All of the records should be reproduced word for word, but no images may appear in the copy.
──────────────────────────────
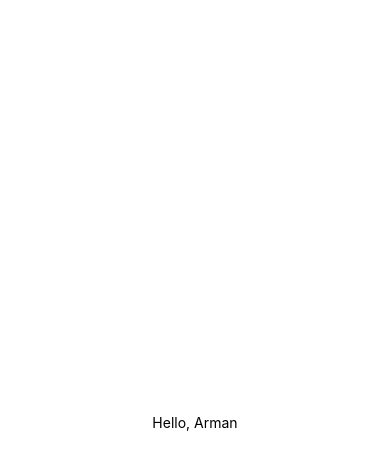
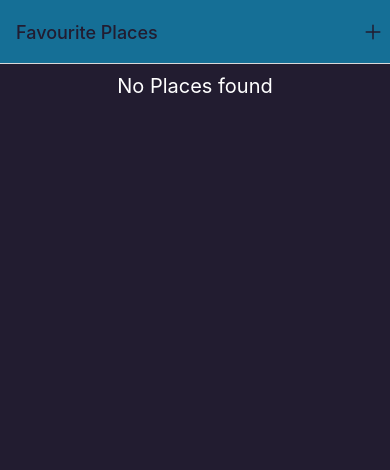
Before and after one commit to Armanai001/Favorite_Places_React_Native, a React Native app: screen /AllPlaces in a window 390 px wide. Shown: the top 470 px of the page. Built offline with nearby package versions, Linux system fonts and the light colour scheme.

Commit message:
Project Navigation Setup

```diff
--- a/App.tsx
+++ b/App.tsx
@@ -1,12 +1,49 @@
-import { StatusBar } from 'expo-status-bar';
-import { StyleSheet, Text, View } from 'react-native';
+import {StatusBar} from 'expo-status-bar';
+import {StyleSheet} from 'react-native';
+import {createNativeStackNavigator} from "@react-navigation/native-stack";
+import {NavigationContainer} from "@react-navigation/native";
 
+import AllPlaces from "./src/screen/AllPlaces";
+import AddPlace from "./src/screen/AddPlace";
+import IconButton from "./src/components/Ui/IconButton";
+import {colors} from "./src/constants/colors";
+
+const Stack = createNativeStackNavigator();
 export default function App() {
     return (
-    <View style={styles.container}>
-      <Text>Hello, Arman</Text>
-      <StatusBar style="auto" />
-    </View>
+        <>
+            <StatusBar style='dark'/>
+            <NavigationContainer>
+                <Stack.Navigator screenOptions={{
+                    headerStyle: {backgroundColor: colors.primary500},
+                    headerTintColor: colors.gray700,
+                    contentStyle: {backgroundColor: colors.gray700}
+                }}>
+                    <Stack.Screen name="AllPlaces"
+                                  component={AllPlaces}
+                                  options={({navigation}) => ({
+                                      headerRight: ({tintColor}) => (
+                                          <IconButton name="add"
+                                                      color={tintColor || 'white'}
+                                                      size={24}
+                                                      onPress={() => navigation.navigate('AddPlace')}
+                                          />
+                                      ),
+                                      title: "Favourite Places"
+                                  })}
+                    />
+
+                    <Stack.Screen name="AddPlace"
+                                  component={AddPlace}
+                                  options={{
+                                      title: "Add New Place"
+                                  }}
+                    />
+                </Stack.Navigator>
+
+            </NavigationContainer>
+
+        </>
     );
 }
 
--- a/package.json
+++ b/package.json
@@ -9,6 +9,8 @@
     "web": "expo start --web"
   },
   "dependencies": {
+    "@react-navigation/native": "^6.1.9",
+    "@react-navigation/native-stack": "^6.9.17",
     "expo": "~49.0.15",
     "expo-status-bar": "~1.6.0",
     "react": "18.2.0",
--- /dev/null
+++ b/src/components/Places/PlaceForm.tsx
@@ -0,0 +1,11 @@
+import {Text} from "react-native";
+
+export default function PlaceForm() {
+    return (
+        <>
+            <Text style={{color: 'white'}}>
+                Add Your Favourite places
+            </Text>
+        </>
+    )
+}
--- /dev/null
+++ b/src/components/Places/PlaceItem.tsx
@@ -0,0 +1,11 @@
+import {Image, Pressable, Text, View} from "react-native";
+
+export default function PlaceItem({place, onPress}: { place: placeType, onPress: () => void }) {
+    return <Pressable onPress={onPress}>
+        <Image source={{uri: place.imageUri}}/>
+        <View>
+            <Text>{place.title}</Text>
+            <Text>{place.address}</Text>
+        </View>
+    </Pressable>
+}
--- /dev/null
+++ b/src/components/Places/PlacesList.tsx
@@ -0,0 +1,32 @@
+import {FlatList, StyleSheet, Text, View} from "react-native";
+import PlaceItem from "./PlaceItem";
+
+export default function PlacesList({places}: { places: any[] }) {
+
+    function handleClick() {
+
+    }
+
+    return <View style={styles.container}>
+        {
+            places.length === 0 ? <Text style={styles.notFount}>No Places found</Text> :
+                <FlatList data={places}
+                          keyExtractor={({item}) => item}
+                          renderItem={({item}) => (
+                              <PlaceItem place={item.item} onPress={handleClick}/>
+                          )}/>
+        }
+    </View>
+}
+
+const styles = StyleSheet.create({
+    container: {
+        width: "100%"
+    },
+    notFount: {
+        textAlign: 'center',
+        color: 'white',
+        fontSize: 20,
+        margin: 10,
+    }
+})
--- /dev/null
+++ b/src/components/Ui/IconButton.tsx
@@ -0,0 +1,26 @@
+import {Pressable, StyleSheet} from "react-native";
+import {Ionicons} from '@expo/vector-icons'
+
+export default function IconButton({name, color, size, onPress}: {
+    name: any,
+    color: string,
+    size: number,
+    onPress: () => {}
+}) {
+    return (
+        <Pressable onPress={onPress}
+                   style={({pressed}) => [styles.container, pressed && styles.pressed]}>
+            <Ionicons name={name} color={color} size={size}/>
+        </Pressable>
+    )
+}
+
+const styles = StyleSheet.create({
+    container: {
+        padding: 5
+    },
+    pressed: {
+        opacity: 0.8,
+
+    }
+})
--- /dev/null
+++ b/src/constants/colors.tsx
@@ -0,0 +1,5 @@
+export const colors = {
+    primary50: "#cfeffd",
+    primary500: "#156f96",
+    gray700:"#221c30"
+}
--- /dev/null
+++ b/src/screen/AddPlace.tsx
@@ -0,0 +1,10 @@
+import {Text} from "react-native";
+import PlaceForm from "../components/Places/PlaceForm";
+
+export default function AddPlace() {
+    return <>
+        <Text style={{color: 'white'}}>
+            <PlaceForm/>
+        </Text>
+    </>
+}
--- /dev/null
+++ b/src/screen/AllPlaces.tsx
@@ -0,0 +1,10 @@
+import {Text} from "react-native";
+import PlacesList from "../components/Places/PlacesList";
+
+export default function AllPlaces() {
+    return <>
+        <Text style={{color: 'white'}}>
+            <PlacesList places={[]}/>
+        </Text>
+    </>
+}
```
Also changed, not shown: src/Types.tsx (added, +7 -0 lines), 1 other file (tests, documents, lock files or other folders). Lines whose indentation alone changed are shown as unchanged.
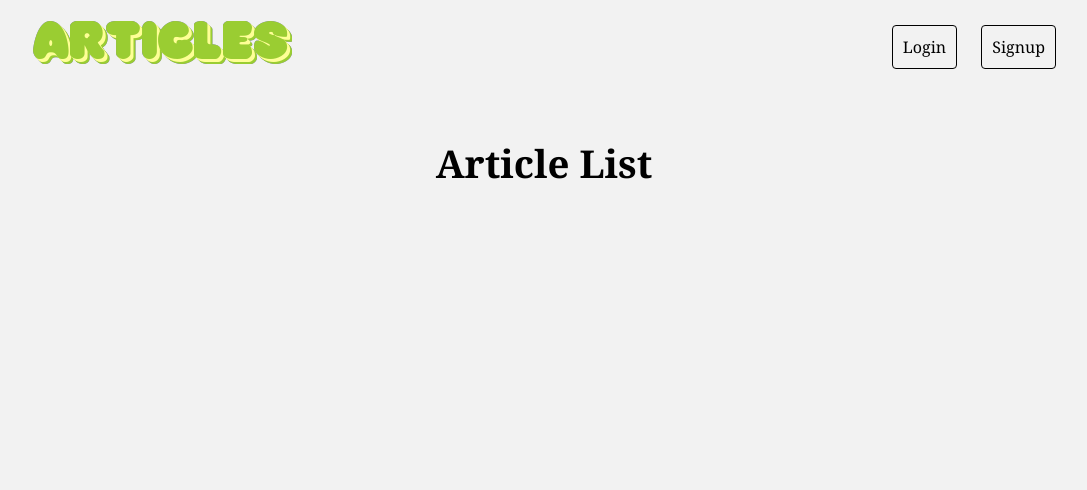
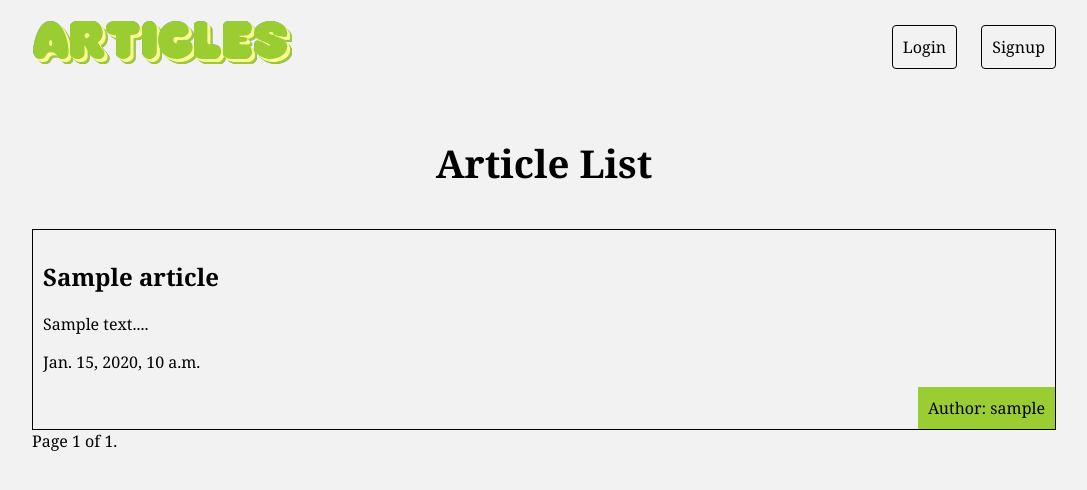
Before and after one commit to OPI-py/django_blog, a Django app: page / in a window 1280 px wide. Shown: the top 490 px of the page, without its empty margins (96-1183 px from the left). Run offline with Django 3.2, Linux system fonts and the light colour scheme; tables that the repository leaves empty hold one stand-in row (values such as "Sample post").

Commit message:
Make pagination. 6 articles per page

```diff
--- a/web/templates/articles/article_list.html
+++ b/web/templates/articles/article_list.html
@@ -1,9 +1,10 @@
 {% extends 'articles/articles_layout.html' %}
 
 {% block content %}
+
 <h1>Article List</h1>
 <div class="articles">
-	{% for article in articles %}
+	{% for article in page_obj %}
 	<div class="article">
 		<h2>
 			<a href="{% url 'articles:detail' slug=article.slug %}">{{ article.title }}
@@ -15,4 +16,23 @@
 	</div>
 	{% endfor %}
 </div>
+
+<div class="pagination">
+    <span class="step-links">
+        {% if page_obj.has_previous %}
+            <a href="?page=1">&laquo; first</a>
+            <a href="?page={{ page_obj.previous_page_number }}">previous</a>
+        {% endif %}
+
+        <span class="current">
+            Page {{ page_obj.number }} of {{ page_obj.paginator.num_pages }}.
+        </span>
+
+        {% if page_obj.has_next %}
+            <a href="?page={{ page_obj.next_page_number }}">next</a>
+            <a href="?page={{ page_obj.paginator.num_pages }}">last &raquo;</a>
+        {% endif %}
+    </span>
+</div>
+
 {% endblock %}
```
Lines whose indentation alone changed are shown as unchanged.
──────────────────────────────
__Answer below__
Before and after one commit to Armanai001/Favorite_Places_React_Native, a React Native app: screen /AllPlaces in a window 390 px wide. Shown: the top 470 px of the page. Built offline with nearby package versions, Linux system fonts and the light colour scheme.

Commit message:
Project Navigation Setup

```diff
--- a/App.tsx
+++ b/App.tsx
@@ -1,12 +1,49 @@
-import { StatusBar } from 'expo-status-bar';
-import { StyleSheet, Text, View } from 'react-native';
+import {StatusBar} from 'expo-status-bar';
+import {StyleSheet} from 'react-native';
+import {createNativeStackNavigator} from "@react-navigation/native-stack";
+import {NavigationContainer} from "@react-navigation/native";
 
+import AllPlaces from "./src/screen/AllPlaces";
+import AddPlace from "./src/screen/AddPlace";
+import IconButton from "./src/components/Ui/IconButton";
+import {colors} from "./src/constants/colors";
+
+const Stack = createNativeStackNavigator();
 export default function App() {
     return (
-    <View style={styles.container}>
-      <Text>Hello, Arman</Text>
-      <StatusBar style="auto" />
-    </View>
+        <>
+            <StatusBar style='dark'/>
+            <NavigationContainer>
+                <Stack.Navigator screenOptions={{
+                    headerStyle: {backgroundColor: colors.primary500},
+                    headerTintColor: colors.gray700,
+                    contentStyle: {backgroundColor: colors.gray700}
+                }}>
+                    <Stack.Screen name="AllPlaces"
+                                  component={AllPlaces}
+                                  options={({navigation}) => ({
+                                      headerRight: ({tintColor}) => (
+                                          <IconButton name="add"
+                                                      color={tintColor || 'white'}
+                                                      size={24}
+                                                      onPress={() => navigation.navigate('AddPlace')}
+                                          />
+                                      ),
+                                      title: "Favourite Places"
+                                  })}
+                    />
+
+                    <Stack.Screen name="AddPlace"
+                                  component={AddPlace}
+                                  options={{
+                                      title: "Add New Place"
+                                  }}
+                    />
+                </Stack.Navigator>
+
+            </NavigationContainer>
+
+        </>
     );
 }
 
--- a/package.json
+++ b/package.json
@@ -9,6 +9,8 @@
     "web": "expo start --web"
   },
   "dependencies": {
+    "@react-navigation/native": "^6.1.9",
+    "@react-navigation/native-stack": "^6.9.17",
     "expo": "~49.0.15",
     "expo-status-bar": "~1.6.0",
     "react": "18.2.0",
--- /dev/null
+++ b/src/components/Places/PlaceForm.tsx
@@ -0,0 +1,11 @@
+import {Text} from "react-native";
+
+export default function PlaceForm() {
+    return (
+        <>
+            <Text style={{color: 'white'}}>
+                Add Your Favourite places
+            </Text>
+        </>
+    )
+}
--- /dev/null
+++ b/src/components/Places/PlaceItem.tsx
@@ -0,0 +1,11 @@
+import {Image, Pressable, Text, View} from "react-native";
+
+export default function PlaceItem({place, onPress}: { place: placeType, onPress: () => void }) {
+    return <Pressable onPress={onPress}>
+        <Image source={{uri: place.imageUri}}/>
+        <View>
+            <Text>{place.title}</Text>
+            <Text>{place.address}</Text>
+        </View>
+    </Pressable>
+}
--- /dev/null
+++ b/src/components/Places/PlacesList.tsx
@@ -0,0 +1,32 @@
+import {FlatList, StyleSheet, Text, View} from "react-native";
+import PlaceItem from "./PlaceItem";
+
+export default function PlacesList({places}: { places: any[] }) {
+
+    function handleClick() {
+
+    }
+
+    return <View style={styles.container}>
+        {
+            places.length === 0 ? <Text style={styles.notFount}>No Places found</Text> :
+                <FlatList data={places}
+                          keyExtractor={({item}) => item}
+                          renderItem={({item}) => (
+                              <PlaceItem place={item.item} onPress={handleClick}/>
+                          )}/>
+        }
+    </View>
+}
+
+const styles = StyleSheet.create({
+    container: {
+        width: "100%"
+    },
+    notFount: {
+        textAlign: 'center',
+        color: 'white',
+        fontSize: 20,
+        margin: 10,
+    }
+})
--- /dev/null
+++ b/src/components/Ui/IconButton.tsx
@@ -0,0 +1,26 @@
+import {Pressable, StyleSheet} from "react-native";
+import {Ionicons} from '@expo/vector-icons'
+
+export default function IconButton({name, color, size, onPress}: {
+    name: any,
+    color: string,
+    size: number,
+    onPress: () => {}
+}) {
+    return (
+        <Pressable onPress={onPress}
+                   style={({pressed}) => [styles.container, pressed && styles.pressed]}>
+            <Ionicons name={name} color={color} size={size}/>
+        </Pressable>
+    )
+}
+
+const styles = StyleSheet.create({
+    container: {
+        padding: 5
+    },
+    pressed: {
+        opacity: 0.8,
+
+    }
+})
--- /dev/null
+++ b/src/constants/colors.tsx
@@ -0,0 +1,5 @@
+export const colors = {
+    primary50: "#cfeffd",
+    primary500: "#156f96",
+    gray700:"#221c30"
+}
--- /dev/null
+++ b/src/screen/AddPlace.tsx
@@ -0,0 +1,10 @@
+import {Text} from "react-native";
+import PlaceForm from "../components/Places/PlaceForm";
+
+export default function AddPlace() {
+    return <>
+        <Text style={{color: 'white'}}>
+            <PlaceForm/>
+        </Text>
+    </>
+}
--- /dev/null
+++ b/src/screen/AllPlaces.tsx
@@ -0,0 +1,10 @@
+import {Text} from "react-native";
+import PlacesList from "../components/Places/PlacesList";
+
+export default function AllPlaces() {
+    return <>
+        <Text style={{color: 'white'}}>
+            <PlacesList places={[]}/>
+        </Text>
+    </>
+}
```
Also changed, not shown: src/Types.tsx (added, +7 -0 lines), 1 other file (tests, documents, lock files or other folders). Lines whose indentation alone changed are shown as unchanged.
Before and after one commit to OPI-py/django_blog, a Django app: page / in a window 1280 px wide. Shown: the top 490 px of the page, without its empty margins (96-1183 px from the left). Run offline with Django 3.2, Linux system fonts and the light colour scheme; tables that the repository leaves empty hold one stand-in row (values such as "Sample post").

Commit message:
Make pagination. 6 articles per page

```diff
--- a/web/templates/articles/article_list.html
+++ b/web/templates/articles/article_list.html
@@ -1,9 +1,10 @@
 {% extends 'articles/articles_layout.html' %}
 
 {% block content %}
+
 <h1>Article List</h1>
 <div class="articles">
-	{% for article in articles %}
+	{% for article in page_obj %}
 	<div class="article">
 		<h2>
 			<a href="{% url 'articles:detail' slug=article.slug %}">{{ article.title }}
@@ -15,4 +16,23 @@
 	</div>
 	{% endfor %}
 </div>
+
+<div class="pagination">
+    <span class="step-links">
+        {% if page_obj.has_previous %}
+            <a href="?page=1">&laquo; first</a>
+            <a href="?page={{ page_obj.previous_page_number }}">previous</a>
+        {% endif %}
+
+        <span class="current">
+            Page {{ page_obj.number }} of {{ page_obj.paginator.num_pages }}.
+        </span>
+
+        {% if page_obj.has_next %}
+            <a href="?page={{ page_obj.next_page_number }}">next</a>
+            <a href="?page={{ page_obj.paginator.num_pages }}">last &raquo;</a>
+        {% endif %}
+    </span>
+</div>
+
 {% endblock %}
```
Lines whose indentation alone changed are shown as unchanged.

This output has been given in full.